This position, Chiong – Aaron (Kuala Lumpur 1978), is from one of his newspaper columns.
Murray described his puzzle: “After gaining a fine position in the opening stages, Aaron has over-reached his hand, and now his rooks are in danger. White’s 1. Qe7 achieves nothing after 1…, Rbf4, but Chiong has an intermediate move. Can you find it?”
His solution: “1. Be4! Bxe4 2. Qe7! Now Black does not have the rejoinder 2… Rbf4 and he must lose material. Play continued: 2… Qc5 3. Qxc5 Nxc5 4. cxb4 Nd3 5. Rxc7 Nxf2 6. Kxf2 and, a pawn up, White went on to win.”
However, my silicon friend doesn’t agree that Black must lose material.

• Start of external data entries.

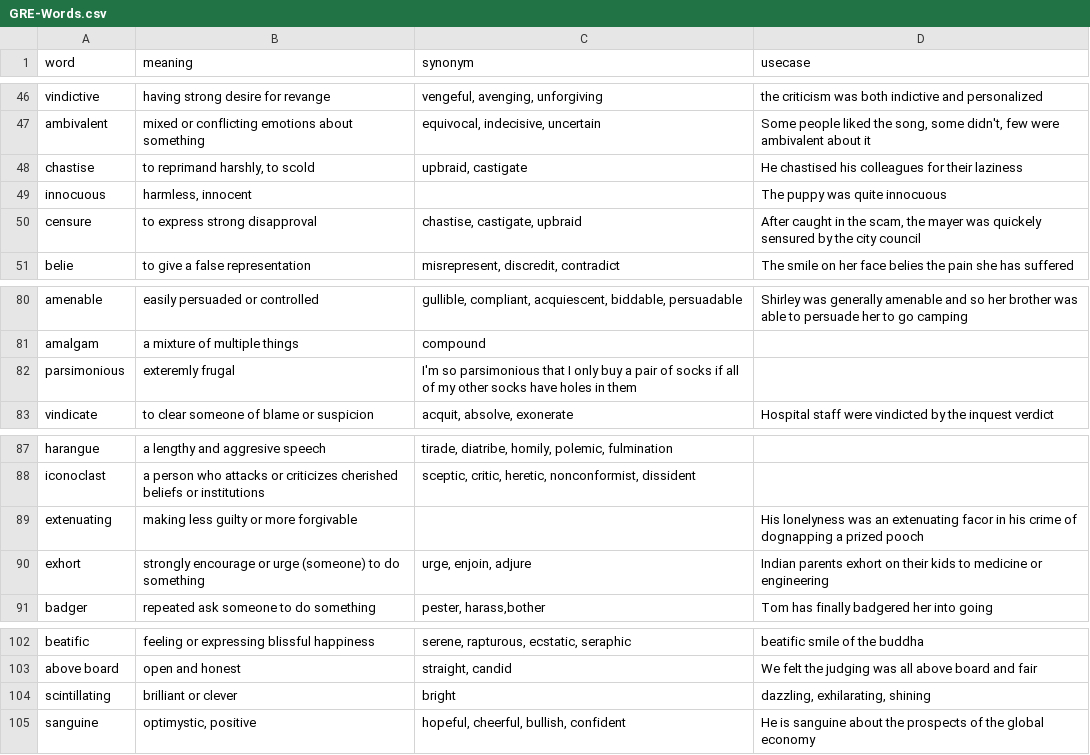
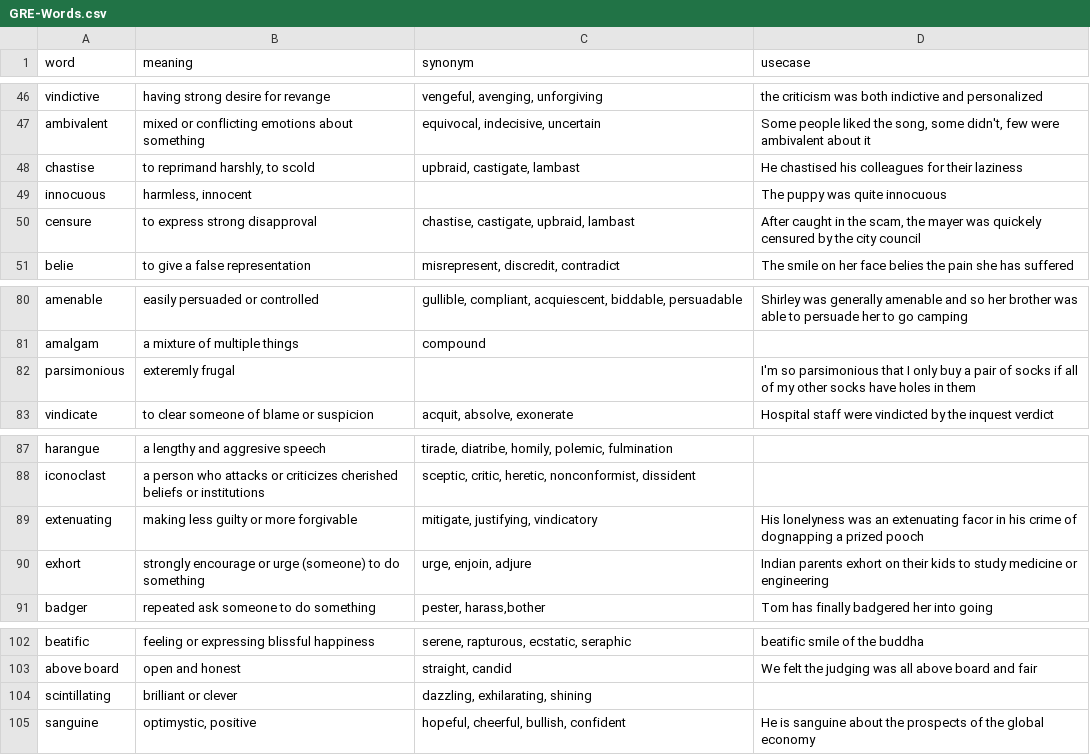
Before and after one commit to vaibhavt147/Word-shuffler, a CSV file: src/GRE-Words.csv, drawn as a sheet; only a part is shown, gaps mark what is left out; the diff covers the shown part only.

```diff
--- a/src/GRE-Words.csv
+++ b/src/GRE-Words.csv
@@ -47,5 +47,5 @@ vindictive,having strong desire for revange,"vengeful, avenging, unforgiving",th
 ambivalent,mixed or conflicting emotions about something,"equivocal, indecisive, uncertain","Some people liked the song, some didn't, few were ambivalent about it"
-chastise,"to reprimand harshly, to scold","upbraid, castigate",He chastised his colleagues for their laziness
+chastise,"to reprimand harshly, to scold","upbraid, castigate, lambast",He chastised his colleagues for their laziness
 innocuous,"harmless, innocent",,The puppy was quite innocuous
-censure,to express strong disapproval,"chastise, castigate, upbraid","After caught in the scam, the mayer was quickely sensured by the city council"
+censure,to express strong disapproval,"chastise, castigate, upbraid, lambast","After caught in the scam, the mayer was quickely censured by the city council"
 belie,to give a false representation,"misrepresent, discredit, contradict",The smile on her face belies the pain she has suffered
@@ -81,3 +81,3 @@ amenable,easily persuaded or controlled,"gullible, compliant, acquiescent, bidda
 amalgam,a mixture of multiple things,compound,
-parsimonious,exteremly frugal,I'm so parsimonious that I only buy a pair of socks if all of my other socks have holes in them,
+parsimonious,exteremly frugal,,I'm so parsimonious that I only buy a pair of socks if all of my other socks have holes in them
 vindicate,to clear someone of blame or suspicion,"acquit, absolve, exonerate",Hospital staff were vindicted by the inquest verdict
@@ -88,4 +88,4 @@ harangue,a lengthy and aggresive speech,"tirade, diatribe, homily, polemic, fulm
 iconoclast,a person who attacks or criticizes cherished beliefs or institutions,"sceptic, critic, heretic, nonconformist, dissident",
-extenuating,making less guilty or more forgivable,,His lonelyness was an extenuating facor in his crime of dognapping a prized pooch
-exhort,strongly encourage or urge (someone) to do something,"urge, enjoin, adjure",Indian parents exhort on their kids to medicine or engineering
+extenuating,making less guilty or more forgivable,"mitigate, justifying, vindicatory",His lonelyness was an extenuating facor in his crime of dognapping a prized pooch
+exhort,strongly encourage or urge (someone) to do something,"urge, enjoin, adjure",Indian parents exhort on their kids to study medicine or engineering
 badger,repeated ask someone to do something,"pester, harass,bother",Tom has finally badgered her into going
@@ -103,3 +103,3 @@ beatific,feeling or expressing blissful happiness,"serene, rapturous, ecstatic,
 above board,open and honest,"straight, candid",We felt the judging was all above board and fair
-scintillating,brilliant or clever,bright,"dazzling, exhilarating, shining"
+scintillating,brilliant or clever,"dazzling, exhilarating, shining",
 sanguine,"optimystic, positive","hopeful, cheerful, bullish, confident",He is sanguine about the prospects of the global economy
```
Also changed, not shown: 44 added rows elsewhere in this file.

He could instead have played the cool 2…Kg8! 3. Qxb4 Nc5, when Black will regain the exchange with a fairly level position.
So I’ll award you 10 points for assessing the position after 1. Qe7 Rbf4 as in Black’s favour. I’ll be generous and award 20 points if you spotted the attractive interference 1. Be4! Bxe4 2. Qe7!. There’s a further 10 points for finding 2… Kg8 and realising it regained material, and a final 10 points for assessing that position as about equal.
That’s 30/50 for Murray. Did you do better?